The Political MachineAssembling Sovereignty in the Bronze Age Caucasus$
Users without a subscription are not able to see the full content.

Adam T. Smith

Print publication date: 2015

Print ISBN-13: 9780691163239

Published to Princeton Scholarship Online: October 2017

DOI: 10.23943/princeton/9780691163239.001.0001

Show Summary Details
Page of

PRINTED FROM PRINCETON SCHOLARSHIP ONLINE (www.princeton.universitypressscholarship.com). (c) Copyright Princeton University Press, 2017. All Rights Reserved. Under the terms of the licence agreement, an individual user may print out a PDF of a single chapter of a monograph in HSO for personal use (for details see http://www.universitypressscholarship.com/page/privacy-policy).date: 21 January 2018

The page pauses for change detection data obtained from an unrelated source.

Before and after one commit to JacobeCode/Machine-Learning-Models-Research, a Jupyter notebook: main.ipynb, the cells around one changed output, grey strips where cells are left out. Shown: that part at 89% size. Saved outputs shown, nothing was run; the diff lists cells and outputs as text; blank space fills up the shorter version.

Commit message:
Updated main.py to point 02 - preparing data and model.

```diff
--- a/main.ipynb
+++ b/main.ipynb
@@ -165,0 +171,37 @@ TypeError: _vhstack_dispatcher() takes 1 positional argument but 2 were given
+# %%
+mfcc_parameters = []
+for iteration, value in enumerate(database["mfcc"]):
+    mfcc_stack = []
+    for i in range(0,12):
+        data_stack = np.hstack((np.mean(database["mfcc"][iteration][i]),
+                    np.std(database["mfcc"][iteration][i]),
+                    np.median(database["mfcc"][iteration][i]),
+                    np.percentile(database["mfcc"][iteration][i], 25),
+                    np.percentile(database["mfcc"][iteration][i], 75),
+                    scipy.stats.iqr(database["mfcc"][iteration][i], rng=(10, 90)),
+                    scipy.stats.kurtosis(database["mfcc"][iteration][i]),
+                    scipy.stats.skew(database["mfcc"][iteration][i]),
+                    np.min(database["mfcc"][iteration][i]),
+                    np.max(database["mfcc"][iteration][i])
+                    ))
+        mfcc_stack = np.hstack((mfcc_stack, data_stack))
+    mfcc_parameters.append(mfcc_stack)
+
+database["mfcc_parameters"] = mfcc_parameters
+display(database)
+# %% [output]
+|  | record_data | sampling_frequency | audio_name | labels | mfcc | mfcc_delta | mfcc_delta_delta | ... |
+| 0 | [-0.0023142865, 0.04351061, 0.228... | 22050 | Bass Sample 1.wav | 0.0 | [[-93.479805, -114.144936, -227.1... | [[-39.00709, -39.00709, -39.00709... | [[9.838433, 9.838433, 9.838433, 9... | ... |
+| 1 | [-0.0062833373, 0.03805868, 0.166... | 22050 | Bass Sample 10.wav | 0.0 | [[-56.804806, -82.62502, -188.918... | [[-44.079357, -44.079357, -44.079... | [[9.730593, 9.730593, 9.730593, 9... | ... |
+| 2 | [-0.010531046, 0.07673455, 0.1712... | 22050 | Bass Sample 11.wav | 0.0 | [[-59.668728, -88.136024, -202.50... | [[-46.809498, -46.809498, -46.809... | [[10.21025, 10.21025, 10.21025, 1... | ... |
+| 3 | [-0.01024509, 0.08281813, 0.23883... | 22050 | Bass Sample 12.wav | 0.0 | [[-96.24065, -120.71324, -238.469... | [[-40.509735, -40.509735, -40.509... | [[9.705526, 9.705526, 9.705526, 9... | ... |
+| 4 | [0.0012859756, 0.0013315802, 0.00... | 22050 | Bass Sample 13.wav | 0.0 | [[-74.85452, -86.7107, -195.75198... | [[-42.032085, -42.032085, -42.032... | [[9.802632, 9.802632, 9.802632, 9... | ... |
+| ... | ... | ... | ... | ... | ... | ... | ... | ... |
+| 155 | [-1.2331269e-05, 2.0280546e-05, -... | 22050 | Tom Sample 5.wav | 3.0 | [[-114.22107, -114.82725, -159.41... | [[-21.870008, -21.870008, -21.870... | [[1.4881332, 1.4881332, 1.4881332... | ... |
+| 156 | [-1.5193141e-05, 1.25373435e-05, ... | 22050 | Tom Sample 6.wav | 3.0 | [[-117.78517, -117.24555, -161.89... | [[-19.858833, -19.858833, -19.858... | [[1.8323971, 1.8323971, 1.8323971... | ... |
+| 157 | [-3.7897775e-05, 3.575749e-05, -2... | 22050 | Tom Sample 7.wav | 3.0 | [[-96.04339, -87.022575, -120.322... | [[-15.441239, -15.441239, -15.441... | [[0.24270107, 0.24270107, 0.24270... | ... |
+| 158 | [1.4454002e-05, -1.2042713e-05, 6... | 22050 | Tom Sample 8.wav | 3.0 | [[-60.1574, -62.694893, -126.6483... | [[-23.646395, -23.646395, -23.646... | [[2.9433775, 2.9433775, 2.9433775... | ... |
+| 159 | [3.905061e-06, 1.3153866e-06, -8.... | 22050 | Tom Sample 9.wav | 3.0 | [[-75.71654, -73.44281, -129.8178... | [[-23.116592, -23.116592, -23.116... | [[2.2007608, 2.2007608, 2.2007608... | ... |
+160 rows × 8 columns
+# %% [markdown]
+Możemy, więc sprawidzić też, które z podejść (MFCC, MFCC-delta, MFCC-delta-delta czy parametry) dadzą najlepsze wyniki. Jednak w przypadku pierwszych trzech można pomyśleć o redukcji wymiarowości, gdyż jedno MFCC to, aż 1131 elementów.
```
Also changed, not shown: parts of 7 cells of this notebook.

On the Matter of Sovereignty

On the Matter of Sovereignty

Chapter:
(p.59) Chapter 2 On the Matter of Sovereignty
Source:
The Political Machine
Author(s):

Adam T. Smith

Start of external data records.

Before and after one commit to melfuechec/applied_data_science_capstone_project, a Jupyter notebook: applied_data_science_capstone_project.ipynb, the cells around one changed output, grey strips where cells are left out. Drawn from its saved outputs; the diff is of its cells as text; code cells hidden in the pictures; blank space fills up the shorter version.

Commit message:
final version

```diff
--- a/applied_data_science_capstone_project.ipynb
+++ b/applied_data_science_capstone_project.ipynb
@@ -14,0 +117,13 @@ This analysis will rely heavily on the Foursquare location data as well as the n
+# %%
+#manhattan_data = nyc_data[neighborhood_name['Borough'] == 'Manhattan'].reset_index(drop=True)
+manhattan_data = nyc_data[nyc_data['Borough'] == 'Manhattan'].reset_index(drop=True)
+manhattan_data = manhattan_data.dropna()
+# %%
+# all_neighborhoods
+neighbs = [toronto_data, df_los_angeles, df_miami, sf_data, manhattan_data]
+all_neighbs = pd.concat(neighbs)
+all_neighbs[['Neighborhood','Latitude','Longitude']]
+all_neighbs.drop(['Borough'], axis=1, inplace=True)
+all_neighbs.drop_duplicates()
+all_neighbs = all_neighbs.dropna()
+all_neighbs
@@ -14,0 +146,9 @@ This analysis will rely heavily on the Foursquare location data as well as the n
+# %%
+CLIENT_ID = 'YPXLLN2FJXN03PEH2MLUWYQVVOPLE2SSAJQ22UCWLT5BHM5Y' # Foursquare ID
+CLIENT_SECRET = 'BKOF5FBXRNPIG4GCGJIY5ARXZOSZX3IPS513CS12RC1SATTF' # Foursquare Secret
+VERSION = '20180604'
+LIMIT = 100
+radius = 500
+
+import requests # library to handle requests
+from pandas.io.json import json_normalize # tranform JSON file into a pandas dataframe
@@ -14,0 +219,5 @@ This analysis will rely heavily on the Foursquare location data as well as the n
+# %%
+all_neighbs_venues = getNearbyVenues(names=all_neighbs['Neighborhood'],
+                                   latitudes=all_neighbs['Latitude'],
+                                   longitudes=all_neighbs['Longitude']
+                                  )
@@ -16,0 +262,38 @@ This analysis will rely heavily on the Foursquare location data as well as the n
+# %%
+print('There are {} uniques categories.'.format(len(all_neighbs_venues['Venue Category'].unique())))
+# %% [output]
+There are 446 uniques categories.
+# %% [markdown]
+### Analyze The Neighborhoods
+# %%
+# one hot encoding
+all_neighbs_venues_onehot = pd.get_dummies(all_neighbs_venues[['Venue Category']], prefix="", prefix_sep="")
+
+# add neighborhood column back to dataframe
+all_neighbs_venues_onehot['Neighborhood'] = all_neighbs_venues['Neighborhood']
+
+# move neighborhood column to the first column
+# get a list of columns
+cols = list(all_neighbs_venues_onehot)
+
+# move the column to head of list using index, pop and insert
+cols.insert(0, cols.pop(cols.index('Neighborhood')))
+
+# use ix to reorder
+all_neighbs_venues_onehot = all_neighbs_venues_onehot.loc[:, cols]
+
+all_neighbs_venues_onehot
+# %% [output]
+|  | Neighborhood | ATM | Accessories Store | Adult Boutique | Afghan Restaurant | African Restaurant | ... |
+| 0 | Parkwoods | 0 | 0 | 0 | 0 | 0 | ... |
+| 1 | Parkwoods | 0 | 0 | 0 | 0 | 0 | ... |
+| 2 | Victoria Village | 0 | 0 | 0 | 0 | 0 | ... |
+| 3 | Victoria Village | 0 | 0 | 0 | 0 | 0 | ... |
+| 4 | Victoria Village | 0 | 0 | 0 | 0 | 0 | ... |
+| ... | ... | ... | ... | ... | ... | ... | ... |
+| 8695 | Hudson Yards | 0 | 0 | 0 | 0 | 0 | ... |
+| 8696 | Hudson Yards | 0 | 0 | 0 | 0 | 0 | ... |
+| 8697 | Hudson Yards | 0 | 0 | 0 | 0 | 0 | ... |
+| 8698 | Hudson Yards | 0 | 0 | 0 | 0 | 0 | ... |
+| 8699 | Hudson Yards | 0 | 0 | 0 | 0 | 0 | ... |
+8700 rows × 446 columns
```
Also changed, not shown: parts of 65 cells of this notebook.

Publisher:
Princeton University Press
DOI:10.23943/princeton/9780691163239.003.0003

This chapter works to define an object-aware account of sovereignty, one attentive to the articulations of human bodies and assemblages (and their distinct ways of working) rather than “oriented” explicitly to the object. The goal is not to provide a review of contemporary theories of sovereignty but to examine what happened to the political in archaeology and to detail its recent resurgence within a range of studies that attend to the matter of sovereignty. The second portion of the chapter then examines the reciprocal problem—how political theory lost sight of things—and outlines the intellectual foundations for regrounding the polity in the machinery of sovereign reproduction. Thus, the chapter moves from a broad focus on the political—that borderless mass of relations defined by the operation of a power that aspires to map the contours of an ordered community—toward a more focused attention on sovereignty as a condition of political interactions, embedded in the relations of authority.

Keywords:   political sovereignty, exile, objects, political theory, political interactions, authority

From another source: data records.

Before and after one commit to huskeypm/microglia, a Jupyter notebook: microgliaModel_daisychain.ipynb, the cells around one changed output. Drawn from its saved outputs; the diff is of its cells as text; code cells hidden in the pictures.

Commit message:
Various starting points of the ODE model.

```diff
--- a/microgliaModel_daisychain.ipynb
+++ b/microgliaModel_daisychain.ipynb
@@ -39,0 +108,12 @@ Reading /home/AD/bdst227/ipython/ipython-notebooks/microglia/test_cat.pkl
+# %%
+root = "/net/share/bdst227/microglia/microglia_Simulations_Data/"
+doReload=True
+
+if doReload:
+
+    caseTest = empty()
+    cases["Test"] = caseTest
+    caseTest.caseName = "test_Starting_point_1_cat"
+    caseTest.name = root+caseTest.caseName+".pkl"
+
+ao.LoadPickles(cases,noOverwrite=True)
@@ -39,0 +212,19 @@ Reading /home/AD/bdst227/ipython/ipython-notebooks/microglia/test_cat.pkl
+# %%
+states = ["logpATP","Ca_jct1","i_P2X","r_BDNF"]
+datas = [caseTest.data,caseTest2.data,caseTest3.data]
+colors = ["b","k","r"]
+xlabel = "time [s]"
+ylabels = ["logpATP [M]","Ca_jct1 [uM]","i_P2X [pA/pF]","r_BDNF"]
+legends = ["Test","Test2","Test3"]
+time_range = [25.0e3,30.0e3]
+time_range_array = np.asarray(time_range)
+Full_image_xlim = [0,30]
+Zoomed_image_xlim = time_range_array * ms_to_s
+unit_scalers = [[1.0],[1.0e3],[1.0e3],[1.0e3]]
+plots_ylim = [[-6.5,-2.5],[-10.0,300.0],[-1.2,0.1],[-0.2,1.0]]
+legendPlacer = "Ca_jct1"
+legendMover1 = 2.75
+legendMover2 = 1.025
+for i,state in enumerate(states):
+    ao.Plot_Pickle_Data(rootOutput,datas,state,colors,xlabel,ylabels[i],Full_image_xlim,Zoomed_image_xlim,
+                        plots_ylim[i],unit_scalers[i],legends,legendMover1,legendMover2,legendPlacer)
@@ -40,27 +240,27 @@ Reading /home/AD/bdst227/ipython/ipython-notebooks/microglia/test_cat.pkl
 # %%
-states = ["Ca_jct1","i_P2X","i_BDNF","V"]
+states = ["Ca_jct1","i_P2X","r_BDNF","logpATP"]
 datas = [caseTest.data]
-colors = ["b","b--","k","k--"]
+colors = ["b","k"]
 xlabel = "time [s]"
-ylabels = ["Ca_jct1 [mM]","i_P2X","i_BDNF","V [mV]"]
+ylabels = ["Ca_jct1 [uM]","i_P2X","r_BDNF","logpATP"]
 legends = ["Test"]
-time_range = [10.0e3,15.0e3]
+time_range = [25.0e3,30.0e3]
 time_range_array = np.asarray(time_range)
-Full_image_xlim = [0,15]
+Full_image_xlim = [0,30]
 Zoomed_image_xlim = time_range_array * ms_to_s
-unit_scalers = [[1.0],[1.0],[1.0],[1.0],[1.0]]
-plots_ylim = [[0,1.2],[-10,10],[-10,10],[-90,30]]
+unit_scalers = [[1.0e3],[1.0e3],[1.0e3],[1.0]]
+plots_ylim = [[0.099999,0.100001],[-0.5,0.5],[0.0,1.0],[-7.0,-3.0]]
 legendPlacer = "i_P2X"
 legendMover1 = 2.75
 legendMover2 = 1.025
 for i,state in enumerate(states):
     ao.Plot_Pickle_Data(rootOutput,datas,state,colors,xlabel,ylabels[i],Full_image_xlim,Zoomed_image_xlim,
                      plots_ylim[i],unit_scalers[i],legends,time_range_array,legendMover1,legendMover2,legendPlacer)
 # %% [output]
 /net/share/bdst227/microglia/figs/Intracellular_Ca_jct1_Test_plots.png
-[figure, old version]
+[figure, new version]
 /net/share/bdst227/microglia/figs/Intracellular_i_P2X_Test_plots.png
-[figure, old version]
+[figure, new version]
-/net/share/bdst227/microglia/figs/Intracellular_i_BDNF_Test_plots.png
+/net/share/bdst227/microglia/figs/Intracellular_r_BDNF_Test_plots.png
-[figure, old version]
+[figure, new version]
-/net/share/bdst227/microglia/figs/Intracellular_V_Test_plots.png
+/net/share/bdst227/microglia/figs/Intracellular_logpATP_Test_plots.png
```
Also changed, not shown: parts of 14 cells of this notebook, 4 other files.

Princeton Scholarship Online requires a subscription or purchase to access the full text of books within the service. Public users can however freely search the site and view the abstracts and keywords for each book and chapter.

Please, subscribe or login to access full text content.

If you think you should have access to this title, please contact your librarian.

To troubleshoot, please check our FAQs , and if you can't find the answer there, please contact us.